- _Data to examine_
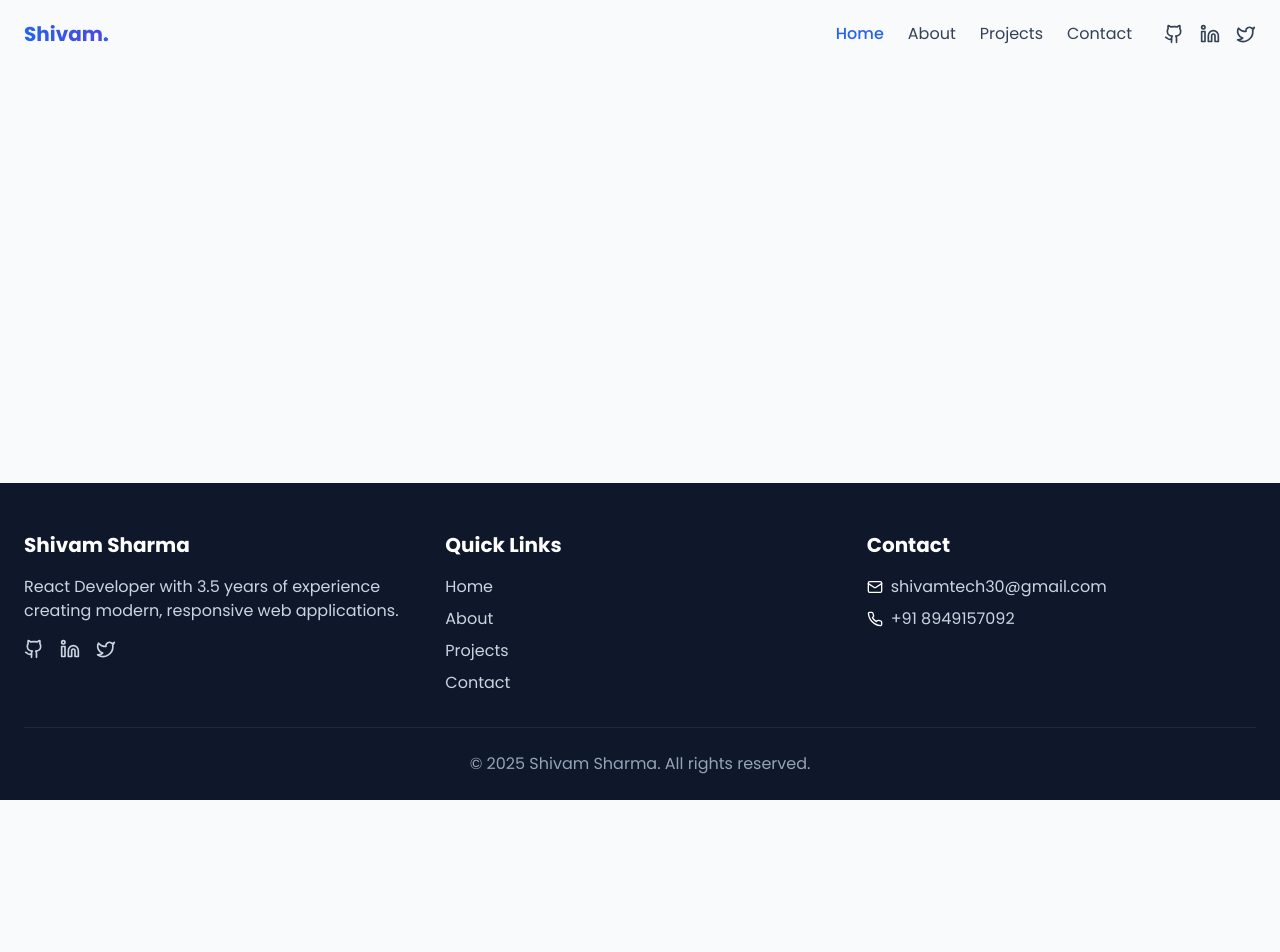
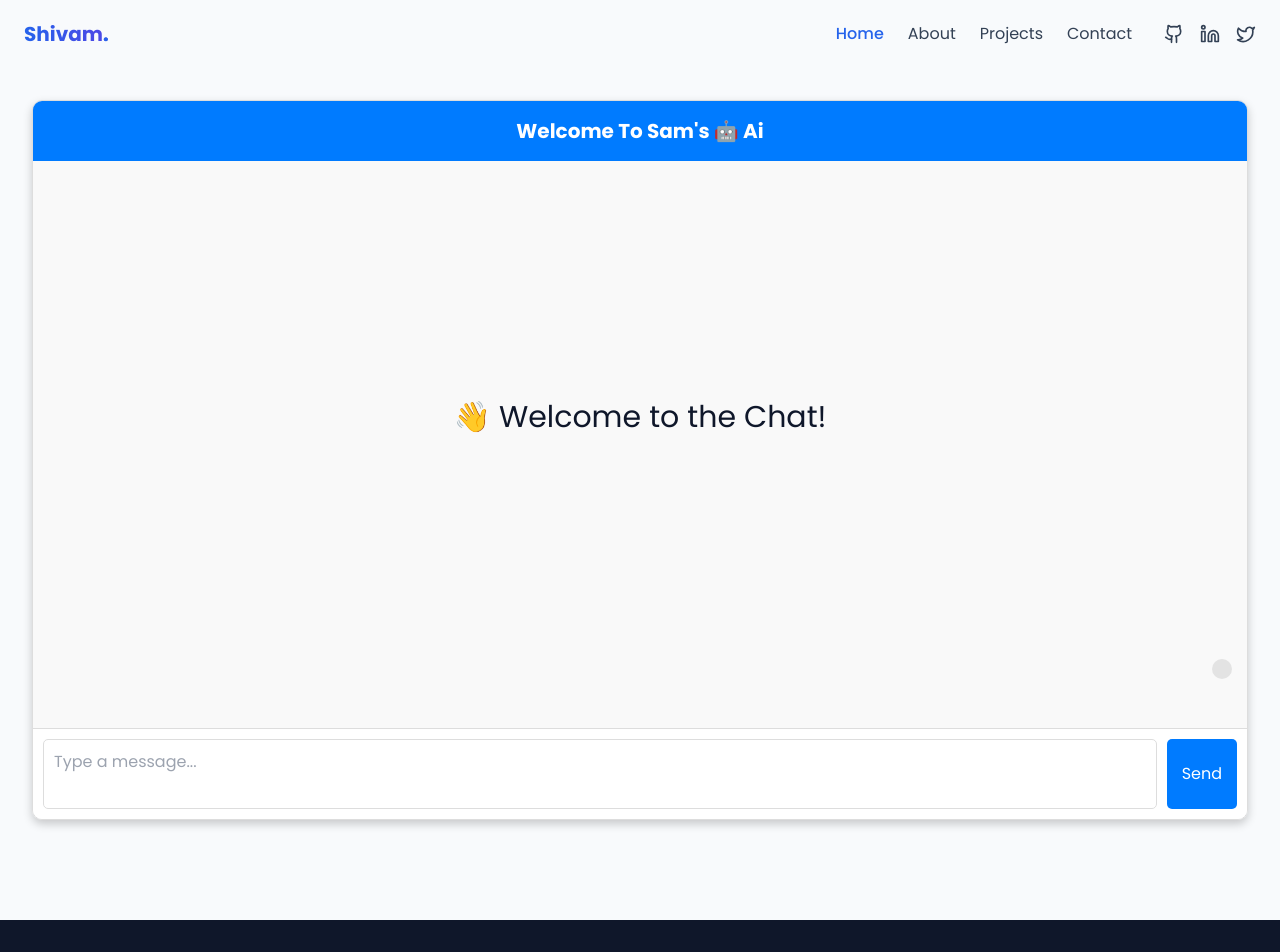
Before and after one commit to ShivamTech30/portfolio, a React (Vite) app: page /portfolio/myai in a window 1280 px wide. Shown: the top 952 px of the page. Before the commit the page ends 800 px from the top, so only its background shows below. Built offline with nearby package versions, Linux system fonts and the light colour scheme.

Commit message:
ai implemented

```diff
--- a/package.json
+++ b/package.json
@@ -20,6 +20,7 @@
     "lucide-react": "^0.344.0",
     "react": "^18.3.1",
     "react-dom": "^18.3.1",
+    "react-markdown": "^10.1.0",
     "react-redux": "^9.1.0",
     "react-router-dom": "^6.22.2",
     "three": "^0.161.0",
--- a/src/App.jsx
+++ b/src/App.jsx
@@ -21,10 +21,10 @@ function App() {
           <Suspense fallback={<Loader />}>
             <Routes>
               <Route path="/portfolio" element={<Home />} />
-              <Route path="/about" element={<About />} />
-              <Route path="/projects" element={<Projects />} />
-              <Route path="/contact" element={<Contact />} />
-              <Route path="/myai" element={<MyAi />} />
+              <Route path="/portfolio/about" element={<About />} />
+              <Route path="/portfolio/projects" element={<Projects />} />
+              <Route path="/portfolio/contact" element={<Contact />} />
+              <Route path="/portfolio/myai" element={<MyAi />} />
             </Routes>
           </Suspense>
         </AnimatePresence>
--- a/src/components/Footer.jsx
+++ b/src/components/Footer.jsx
@@ -31,9 +31,9 @@ const Footer = () => {
             <h3 className="text-xl font-bold mb-4">Quick Links</h3>
             <ul className="space-y-2">
               <li><Link to="/portfolio" className="text-slate-300 hover:text-white transition-colors">Home</Link></li>
-              <li><Link to="/about" className="text-slate-300 hover:text-white transition-colors">About</Link></li>
-              <li><Link to="/projects" className="text-slate-300 hover:text-white transition-colors">Projects</Link></li>
-              <li><Link to="/contact" className="text-slate-300 hover:text-white transition-colors">Contact</Link></li>
+              <li><Link to="/portfolio/about" className="text-slate-300 hover:text-white transition-colors">About</Link></li>
+              <li><Link to="/portfolio/projects" className="text-slate-300 hover:text-white transition-colors">Projects</Link></li>
+              <li><Link to="/portfolio/contact" className="text-slate-300 hover:text-white transition-colors">Contact</Link></li>
             </ul>
           </div>
 
--- a/src/components/HeroSection.jsx
+++ b/src/components/HeroSection.jsx
@@ -40,7 +40,7 @@ const HeroSection = () => {
             </p>
 
             <div className="flex flex-col sm:flex-row gap-4 justify-center lg:justify-start">
-              <Link to="/contact" className="btn-primary flex items-center justify-center gap-2">
+              <Link to="/portfolio/contact" className="btn-primary flex items-center justify-center gap-2">
                 Get in Touch <ArrowRight size={18} />
               </Link>
               <a href={pfd}  download="shivam.pdf" className="btn-secondary flex items-center justify-center gap-2">
--- a/src/components/Navbar.jsx
+++ b/src/components/Navbar.jsx
@@ -30,9 +30,9 @@ const Navbar = () => {
 
   const navLinks = [
     { name: 'Home', path: '/portfolio' },
-    { name: 'About', path: '/about' },
-    { name: 'Projects', path: '/projects' },
-    { name: 'Contact', path: '/contact' },
+    { name: 'About', path: '/portfolio/about' },
+    { name: 'Projects', path: '/portfolio/projects' },
+    { name: 'Contact', path: '/portfolio/contact' },
   ];
 
   const socialLinks = [
--- a/src/index.css
+++ b/src/index.css
@@ -95,6 +95,12 @@ body {
   right: 20px;
   z-index: 1000;
 }
+.question-text{
+  background-color: #e3e3e3;
+  border-radius: 15px;
+  padding: 10px;
+
+}
 
 
 .chat-toggle-icon {
@@ -113,7 +119,7 @@ body {
   margin-top: 50px;
   width: 95%;
   /* max-width: 900px; */
-  height: 80vh;
+  height: 90vh;
   margin: 100px auto;
   display: flex;
   flex-direction: column;
@@ -145,8 +151,14 @@ body {
   margin-bottom: 10px;
   border-radius: 8px;
   word-wrap: break-word;
+  background: #313030;
+    color: rgb(89, 228, 205);
 }
 
+.chat-message >pre >code{
+  display: inline-block;
+  white-space: break-spaces;
+}
 .chat-message.user {
   background-color: #007bff;
   color: white;
@@ -168,12 +180,13 @@ body {
   background: white;
 }
 
-.chat-footer input {
+.chat-footer textarea {
   flex: 1;
   padding: 10px;
   border: 1px solid #ddd;
   border-radius: 5px;
   outline: none;
+  resize: none;
 }
 
 .chat-footer button {
--- a/src/main.jsx
+++ b/src/main.jsx
@@ -7,11 +7,11 @@ import App from './App';
 import './index.css';
 
 createRoot(document.getElementById('root')).render(
-  <React.StrictMode>
+  // <React.StrictMode>
     <Provider store={store}>
       <BrowserRouter>
         <App />
       </BrowserRouter>
     </Provider>
-  </React.StrictMode>
+  // </React.StrictMode>
 );
--- a/src/pages/Home.jsx
+++ b/src/pages/Home.jsx
@@ -29,7 +29,7 @@ const Home = () => {
       <TestimonialsSection />
 
       <div className="chat-icon">
-      <button className="chat-toggle-icon" onClick={() => navigation("/myai")}>
+      <button className="chat-toggle-icon" onClick={() => navigation("/portfolio/myai")}>
         💬 Chat
       </button>
 
--- a/src/pages/MyAi.jsx
+++ b/src/pages/MyAi.jsx
@@ -1,46 +1,137 @@
+import { parse } from "postcss";
 import React, { useState, useRef, useEffect } from "react";
 // import "./ChatPage.css";
+import loadingGif from "../assets/load-32_256.gif"
+import ReactMarkdown from "react-markdown";
 
 const MyAi = () => {
-  const [messages, setMessages] = useState([]);
+  // const [messages, setMessages] = useState([]);
   const [input, setInput] = useState("");
+  const [showResponse1, setShowResponse1] = useState([]);
+  const [initialQueryText, setInitialQueryText] = useState();
+  const [loaderToggle, setloaderToggle] = useState(false);
+  const [errorLostNet, seterrorLostNet] = useState(false);
   const chatEndRef = useRef(null);
+
 
   // Auto-scroll to the latest message
   useEffect(() => {
     chatEndRef.current?.scrollIntoView({ behavior: "smooth" });
-  }, [messages]);
+  }, [initialQueryText]);
 
-  const handleSend = () => {
+  const handleSend = async () => {
+
+
+
+    setInitialQueryText(input)
+
     if (input.trim() === "") return;
 
-    const userMessage = { text: input, sender: "user" };
-    setMessages((prev) => [...prev, userMessage]);
 
-    // Simulating AI response (Replace this with API call)
-    setTimeout(() => {
-      const botMessage = { text: "Hello! How can I assist you? 🤖", sender: "bot" };
-      setMessages((prev) => [...prev, botMessage]);
-    }, 1000);
+    setloaderToggle(true)
+
+
+
+
+
+
+
+
+
+
+    let headersList = {
+      "Accept": "*/*",
+      "Content-Type": "application/json"
+    };
+
+    let bodyContent = JSON.stringify({
+      "contents": [{
+        "parts": [{ "text": input }]
+      }]
+    });
+
+    try {
+      let response = await fetch("https://generativelanguage.googleapis.com/v1beta/models/gemini-2.0-flash:generateContent?key=AIzaSyA5hdlGKKy82-a8rK_jzUo0DUDhotKXkas", {
+        method: "POST",
+        body: bodyContent,
+        headers: headersList
+      });
+
+      // Check if the response is successful (status 200-299)
+      if (!response.ok) {
+        throw new Error(`HTTP error! Status: ${response.status}`);
+      }
+
+      seterrorLostNet(false)
+      let data = await response.json(); // safer than text + JSON.parse
+      let responseResult = data?.candidates?.[0]?.content?.parts?.[0]?.text
+      setShowResponse1([...showResponse1, { result: responseResult, question: input }])
+
+
+
+    } catch (error) {
+      console.error("❌ API Call Failed:", error.message);
+      // You can also show error message in UI
+      seterrorLostNet(true)
+    }
 
     setInput("");
+    setInitialQueryText("")
+    setloaderToggle(false)
+
   };
+
+  console.log(showResponse1)
+
+  useEffect(() => {
+    const timer = setTimeout(() => setShowWelcome(false), 3000); // Hide after 3s
+    return () => clearTimeout(timer);
+  }, []);
 
   return (
     <div className="chat-container">
 
-      <div className="chat-header">ChatGPT Clone</div>
+      <div className="chat-header">Welcome To Sam's  🤖 Ai</div>
       <div className="chat-body">
-        {messages.map((msg, index) => (
-          <div key={index} className={`chat-message ${msg.sender}`}>
-            {msg.text}
-          </div>
-        ))}
-        <div ref={chatEndRef} />
+
+
+        {showResponse1.length !== 0 || loaderToggle ? showResponse1?.map((msg, index) => {
+
+          return <>
+
+            <div className="flex justify-end  w-[100%]">
+              <span className="question-text">
+                {msg?.question}
+              </span>
+
+            </div>
+            <div key={index} className={`chat-message   `}>
+              <ReactMarkdown>
+                {msg?.result}
+              </ReactMarkdown>
+            </div>
+          </>
+        }) : <div className="flex justify-center h-[90%] items-center text-[30px]">
+          👋 Welcome to the Chat!
+        </div>}
+        {errorLostNet  && <div className=" flex justify-center     text-[red] text-[20px]">
+          Something   Went Wrong ❌
+          <br />
+          Please refrace the page
+        </div>}
+        <div className="flex justify-end  w-[100%]">
+        <span className="question-text"> {initialQueryText}
+          </span>
+        </div>
+        {loaderToggle && <div>
+          <img src={loadingGif} alt="Loading..." width="70" />
+        </div>}
+
+        {/* <div ref={chatEndRef} /> */}
       </div>
       <div className="chat-footer">
-        <input
-          type="test"
+        <textarea
+          type="textarea"
           placeholder="Type a message..."
           value={input}
           onChange={(e) => setInput(e.target.value)}
@@ -48,7 +139,7 @@ const MyAi = () => {
         />
         <button onClick={handleSend}>Send</button>
       </div>
-    </div>
+    </div >
   );
 };
 
```
Also changed, not shown: src/assets/load-32_256.gif (added), 1 other file (tests, documents, lock files or other folders).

- _The problem_
All lines with the word "question" are needed; pull them from the entries and copy each.

- _Reply to the task_
+.question-text{
+      setShowResponse1([...showResponse1, { result: responseResult, question: input }])
+              <span className="question-text">
+                {msg?.question}
+        <span className="question-text"> {initialQueryText}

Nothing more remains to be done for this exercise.